“We believe there was a building, or range of buildings, at 3/5 Chetwynd End dating back to medieval times,” she said. “The oldest part of the buildings, the frontage onto Chetwynd End, was measured by Newport History Society and found to be the right width to be a burgage plot.

“A burgage plot was the property owned by a burgess in a medieval town and consists of a long narrow plot with a row of outbuildings stretching out to the rear of a shop or house. Burgesses congregated around main streets and the marketplace.

“The History Society also dug some test pits in the garden of Number 5 during the summer of last year and found some pieces of medieval pot among many more modern finds. Within the property is a cruck frame which has been partly exposed by the previous owner and you can see how the building would have been a single storey structure, with the height having been extended upwards at a later date.

“Nothing is known as yet of the building between medieval times and 1835, when the building, along with Number 3, appears on the 1835 Tithe Map in the ownership of Thomas Boultbee, who lived in and rebuilt Chetwynd House next door on the site of a previous farmhouse. By 1835 the building was the same shape as it is today, so the later additions must have occurred before then.”

Helen said some time before 1862, the property came under the ownership of John Sarjeant, a local solicitor who also owned and lived in Number 3 next door until his death in 1906.

“That year, the pair of properties were sold at auction – Number 5 was at the time in the occupation of John Tomlinson,” Helen added.

“They were purchased by the Elliott family who lived in Chetwynd House next door, the house built by Thomas Boultbee.
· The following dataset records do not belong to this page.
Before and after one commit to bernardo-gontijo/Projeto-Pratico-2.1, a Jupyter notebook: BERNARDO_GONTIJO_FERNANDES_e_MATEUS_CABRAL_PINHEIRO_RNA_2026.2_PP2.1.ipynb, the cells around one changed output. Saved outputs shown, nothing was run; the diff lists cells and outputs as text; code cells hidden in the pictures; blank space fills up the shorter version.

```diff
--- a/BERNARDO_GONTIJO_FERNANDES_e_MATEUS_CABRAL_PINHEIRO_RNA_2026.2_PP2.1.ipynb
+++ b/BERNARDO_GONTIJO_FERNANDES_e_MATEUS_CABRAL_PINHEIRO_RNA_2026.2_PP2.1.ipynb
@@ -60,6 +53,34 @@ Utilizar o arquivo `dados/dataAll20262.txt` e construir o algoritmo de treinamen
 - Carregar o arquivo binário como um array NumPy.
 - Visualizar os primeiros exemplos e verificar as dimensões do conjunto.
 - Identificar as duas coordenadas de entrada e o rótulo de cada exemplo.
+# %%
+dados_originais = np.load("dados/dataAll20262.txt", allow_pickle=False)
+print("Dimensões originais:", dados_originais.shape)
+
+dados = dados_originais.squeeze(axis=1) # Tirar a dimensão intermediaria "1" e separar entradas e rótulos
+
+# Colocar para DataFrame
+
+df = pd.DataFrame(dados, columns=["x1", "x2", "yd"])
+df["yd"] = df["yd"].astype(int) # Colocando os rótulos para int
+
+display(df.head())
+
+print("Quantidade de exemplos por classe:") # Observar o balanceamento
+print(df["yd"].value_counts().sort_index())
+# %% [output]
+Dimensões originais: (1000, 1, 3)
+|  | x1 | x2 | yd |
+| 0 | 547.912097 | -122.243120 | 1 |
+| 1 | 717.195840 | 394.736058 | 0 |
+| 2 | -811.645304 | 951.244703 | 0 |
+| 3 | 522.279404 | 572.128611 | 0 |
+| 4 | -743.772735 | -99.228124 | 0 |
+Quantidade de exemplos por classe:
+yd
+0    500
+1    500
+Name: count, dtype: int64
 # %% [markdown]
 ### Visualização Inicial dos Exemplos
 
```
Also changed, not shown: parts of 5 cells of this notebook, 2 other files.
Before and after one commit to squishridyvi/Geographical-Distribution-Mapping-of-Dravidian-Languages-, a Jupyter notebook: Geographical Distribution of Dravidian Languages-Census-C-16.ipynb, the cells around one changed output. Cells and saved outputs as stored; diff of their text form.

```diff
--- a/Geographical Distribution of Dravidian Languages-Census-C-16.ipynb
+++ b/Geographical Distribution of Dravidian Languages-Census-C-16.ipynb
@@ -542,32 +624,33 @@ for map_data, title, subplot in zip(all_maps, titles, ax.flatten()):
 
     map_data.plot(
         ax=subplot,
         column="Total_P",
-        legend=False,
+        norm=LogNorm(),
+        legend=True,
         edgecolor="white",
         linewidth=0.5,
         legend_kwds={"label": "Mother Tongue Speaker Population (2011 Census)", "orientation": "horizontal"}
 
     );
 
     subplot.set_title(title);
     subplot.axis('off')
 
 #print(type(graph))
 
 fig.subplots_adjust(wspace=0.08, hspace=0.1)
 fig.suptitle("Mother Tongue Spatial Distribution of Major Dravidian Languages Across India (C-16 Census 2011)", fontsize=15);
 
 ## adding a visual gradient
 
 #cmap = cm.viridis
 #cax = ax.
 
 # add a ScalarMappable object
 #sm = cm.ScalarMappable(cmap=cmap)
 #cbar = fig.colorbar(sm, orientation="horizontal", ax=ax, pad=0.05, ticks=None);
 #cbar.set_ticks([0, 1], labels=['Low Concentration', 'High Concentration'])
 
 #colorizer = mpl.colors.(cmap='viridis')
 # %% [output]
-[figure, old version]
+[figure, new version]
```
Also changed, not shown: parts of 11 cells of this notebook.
HGU Elliott was another solicitor, and he rented out Number 5 to his clerk William Henry Pugh and family, until both Pughs died in 1947.

“A family by the name of Greenaway lived in the property next, in the 1950s and 60s; maybe it was one of their children that was responsible for the initials ‘JG’ inscribed in the back wall?

“In 1960 the property was described as being in quite a poor state of repair and by 1962 a bathroom had been installed and a number of other improvements made. By 1981, however, the building had deteriorated again and needed a thorough overhaul.

“A major renovation and modernisation of the property took place, this being part funded by a grant from the local council. We bought the property in 2019 from the family that had owned it since 1906, and once again it needed a thorough overhaul. We embarked on a project to renovate the house before finally moving in last September.”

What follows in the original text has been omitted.